Getting back to implementation of ideas this post helps to understand the relation between workflow and product roadmap and the planning process of a product roadmap.
Workflow and product roadmap
Let’s continue our journey of delivering a product from an idea. In the previous post we discussed the aim of writing a Concept Document. When the major problems, users and scenarios are identified, we can move on to the next level, where we try to conceptualize the product by describing the possible user workflows and use cases. It requires a more exact definition of roles of the possible users and the activities associated with these roles. We don't ask you to write down all possible use cases in this phase of the project. The most important use cases, those that 90% of users will do with the app, need to be described. Use cases must address the problem(s) identified in the concept document.
Although there are many great tools and methods for writing use cases and creating UML documents, we don't ask clients to learn all these from scratch or be able to do them at a professional level. We asked M and L to choose a tool they prefer to use (can be a pen or a sheet of paper, or any available drawing tool) and write a basic flowchart that describes the possible use cases.

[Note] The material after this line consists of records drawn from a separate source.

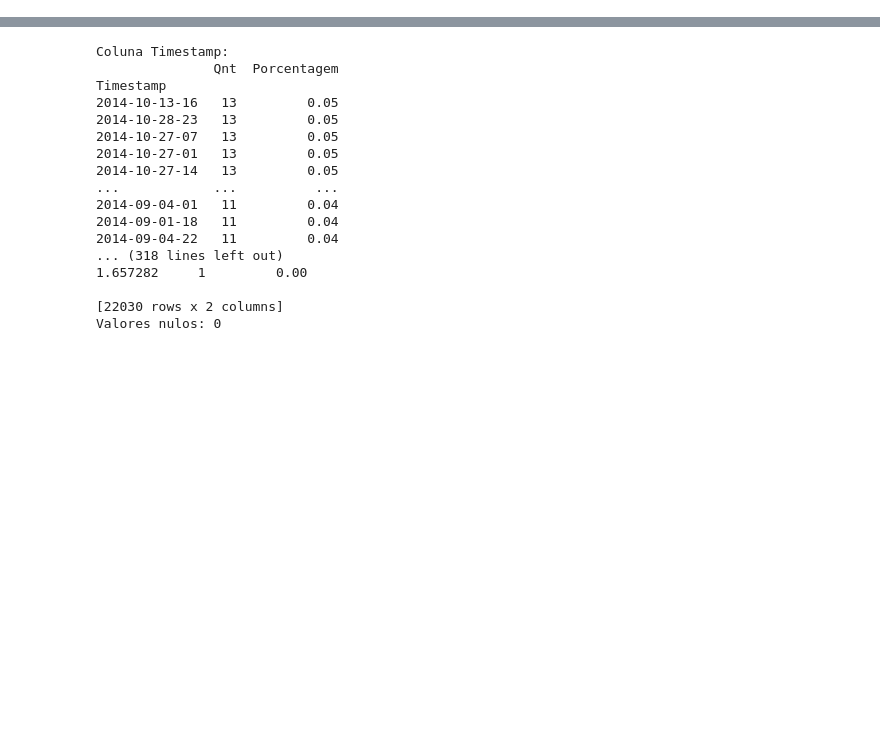
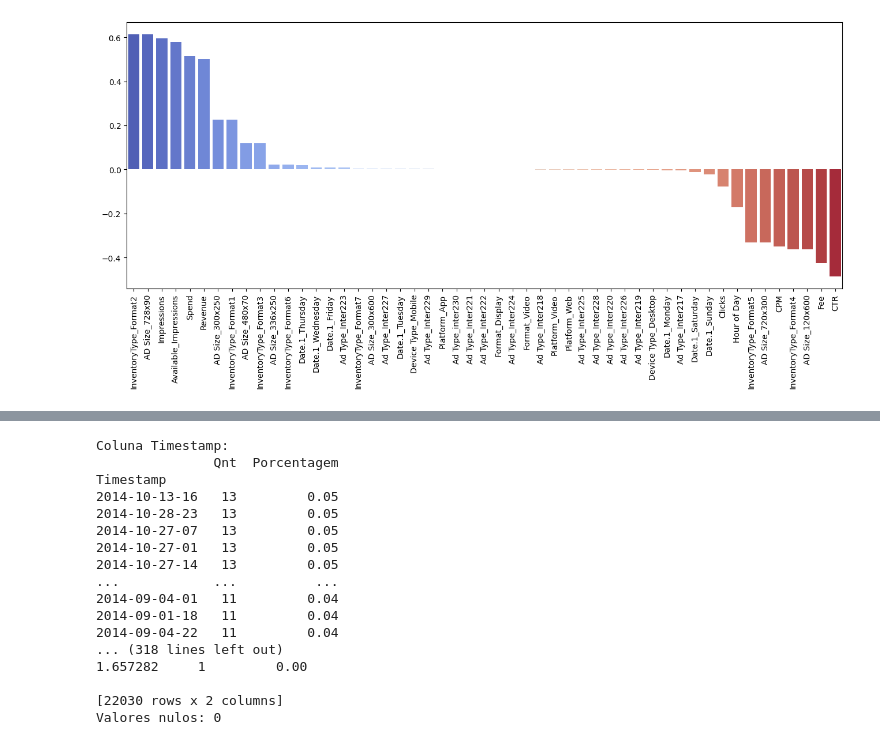
Before and after one commit to Sirius-146/projetoV_ifoodtech, a Jupyter notebook: projeto_ifoodtechV.ipynb, the cells around one changed output, grey strips where cells are left out. Drawn from its saved outputs; the diff is of its cells as text; code cells hidden in the pictures; blank space fills up the shorter version.

```diff
--- a/projeto_ifoodtechV.ipynb
+++ b/projeto_ifoodtechV.ipynb
@@ -29,0 +71,15 @@ df_1.head(3)
+# %%
+dummies = pd.get_dummies(df_1[[ 'Hour of Day', 'Date.1', 'InventoryType',
+       'AD Size', 'Ad Type', 'Platform', 'Device Type', 'Format',
+       'Available_Impressions', 'Impressions', 'Clicks',
+       'Spend', 'Fee', 'Revenue', 'CTR', 'CPM', 'CPC']])
+teste = dummies.corr()['CPC'].sort_values(ascending=False)[1:]
+
+fig, ax = plt.subplots(figsize= (16, 6))
+sns.barplot(x=teste.index, y=teste.values, palette='coolwarm')
+ax.tick_params(axis='x', rotation=90)
+ax.set_xlabel('')
+
+plt.show()
+# %% [output]
+[figure, added]
```
Also changed, not shown: parts of 16 cells of this notebook.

At this point the application will also have a feature list. We asked M and L to collect all features that the application must have, should have and would be nice to have. This can be a long list of features and it will be the basis of prioritizing what to develop first.
Product Roadmap planning
When we have this list, we can start working on the product roadmap document which describes a desired velocity of the development, the main milestones and its scope. For optimal user experience and for an actual proof of concept that our idea is implementable, it is advised to create an early prototype for the core features.
After prototyping, we plan an alpha release for internal testing, a beta release for external (real user) testing, and then the Minimum Viable Product that will actually hit the market. The Minimum Viable Product (MVP) does not mean Minimum Feature Product, it has to be a fully functional product even if it has only one job to do right. The success or failure of the MVP will determine whether further development for a Full Featured Product is possible.
Together with M and L, we sat down and started to prioritize the features. Which needed to be tested in the prototype? What should be included in the alpha and beta releases? And the key question: what are the features that have to be included in the MVP? This is the hardest part, because usually clients want to have them all, otherwise their product seemingly would not be unique and couldn't compete with existing solutions. But what if the client made a few wrong decisions and did not choose the right features? This is where agile software development methodology [we use Scrum] can help startups. Without going into the details in this post, Scrum allows clients to be flexible during development. The time and resources are fixed, but the features might change while reaching MVP.
But we are not developing any product yet, just the roadmap with the milestones. There are many things to do; we are going to discuss what’s next in the next post.